# [PROBLEM DESCRIPTION]
Go through the material below and state how many lines include "predict", giving the number only.
= = =
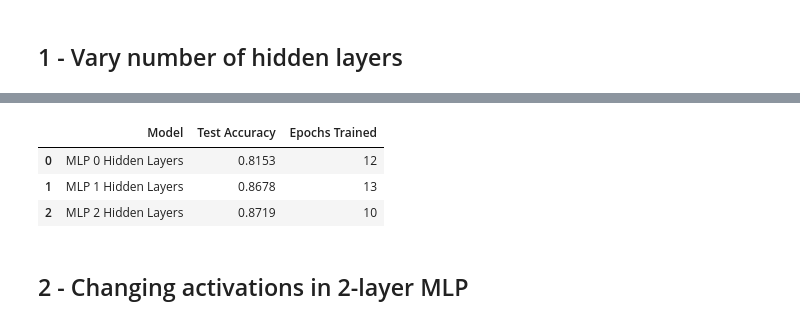
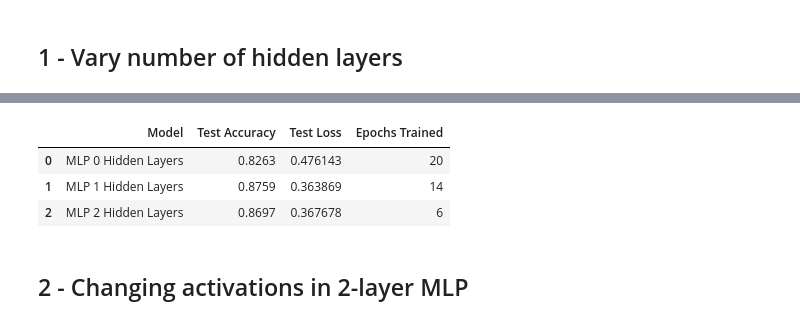
Before and after one commit to audrey352/COMP551, a Jupyter notebook: Assignment3/A3_notebook.ipynb, the cells around one changed output, grey strips where cells are left out. Saved outputs shown, nothing was run; the diff lists cells and outputs as text; code cells hidden in the pictures.

```diff
--- a/Assignment3/A3_notebook.ipynb
+++ b/Assignment3/A3_notebook.ipynb
@@ -398,6 +399,9 @@ def train_on_batches(model, optimizer, epochs, train_loader, val_loader=None, ea
             # compute loss on this batch
             yhat_batch = model.predict(b_x)
             batch_loss = cross_entropy_loss(y_batch, yhat_batch)
+            if np.isnan(batch_loss):
+                print(f"NaN loss detected at epoch {epoch+1}, batch {i+1}. Stopping this run.")
+                return None
             train_loss[epoch].append(batch_loss)
             print(f"Epoch {epoch+1}/{epochs}, Batch {i+1}/{batch_num} === Loss: {batch_loss:.3} {' '*10}", end='\r')
             # end of batch loop for training set
@@ -998,6 +992,7 @@ results_l1 = train_on_batches(
     val_loader=val_loader1 if USE_VALIDATION else None,
     early_stopping_patience=3,
     plot_train=True,
-    verbose=False
+    verbose=False,
+    save_fig=True, save_name='L1'
     )
 # %% [output]
@@ -1059,6 +1054,7 @@ results_l2 = train_on_batches(
     val_loader=val_loader if USE_VALIDATION else None,
     early_stopping_patience=3,
     plot_train=True,
-    verbose=False
+    verbose=False,
+    save_fig=True, save_name='L2'
     )
 # %% [output]
@@ -1093,23 +1089,28 @@ Accuracy on test set: 0.8719
 # %%
 # tabulate results of the three models
 results = pd.DataFrame({
     'Model': ['MLP 0 Hidden Layers', 'MLP 1 Hidden Layers', 'MLP 2 Hidden Layers'],
     'Test Accuracy': [
         evaluate_acc(test_labels_onehot, model0.predict(test_images)),
         evaluate_acc(test_labels_onehot, model1.predict(test_images)),
         evaluate_acc(test_labels_onehot, model2.predict(test_images))
     ],
+    'Test Loss': [
+        cross_entropy_loss(test_labels_onehot, model0.predict(test_images)),
+        cross_entropy_loss(test_labels_onehot, model1.predict(test_images)),
+        cross_entropy_loss(test_labels_onehot, model2.predict(test_images))
+    ],
     'Epochs Trained': [
         len(results_l0['train_loss']),
         len(results_l1['train_loss']),
         len(results_l2['train_loss'])
     ]
 })
 results
 # %% [output]
-|  | Model | Test Accuracy | Epochs Trained |
-| 0 | MLP 0 Hidden Layers | 0.8153 | 12 |
-| 1 | MLP 1 Hidden Layers | 0.8678 | 13 |
-| 2 | MLP 2 Hidden Layers | 0.8719 | 10 |
+|  | Model | Test Accuracy | Test Loss | Epochs Trained |
+| 0 | MLP 0 Hidden Layers | 0.8263 | 0.476143 | 20 |
+| 1 | MLP 1 Hidden Layers | 0.8759 | 0.363869 | 14 |
+| 2 | MLP 2 Hidden Layers | 0.8697 | 0.367678 | 6 |
 # %% [markdown]
 ## 2 - Changing activations in 2-layer MLP
```
Also changed, not shown: parts of 48 cells of this notebook, 15 other files.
= = =
# [TASK ANSWER]
7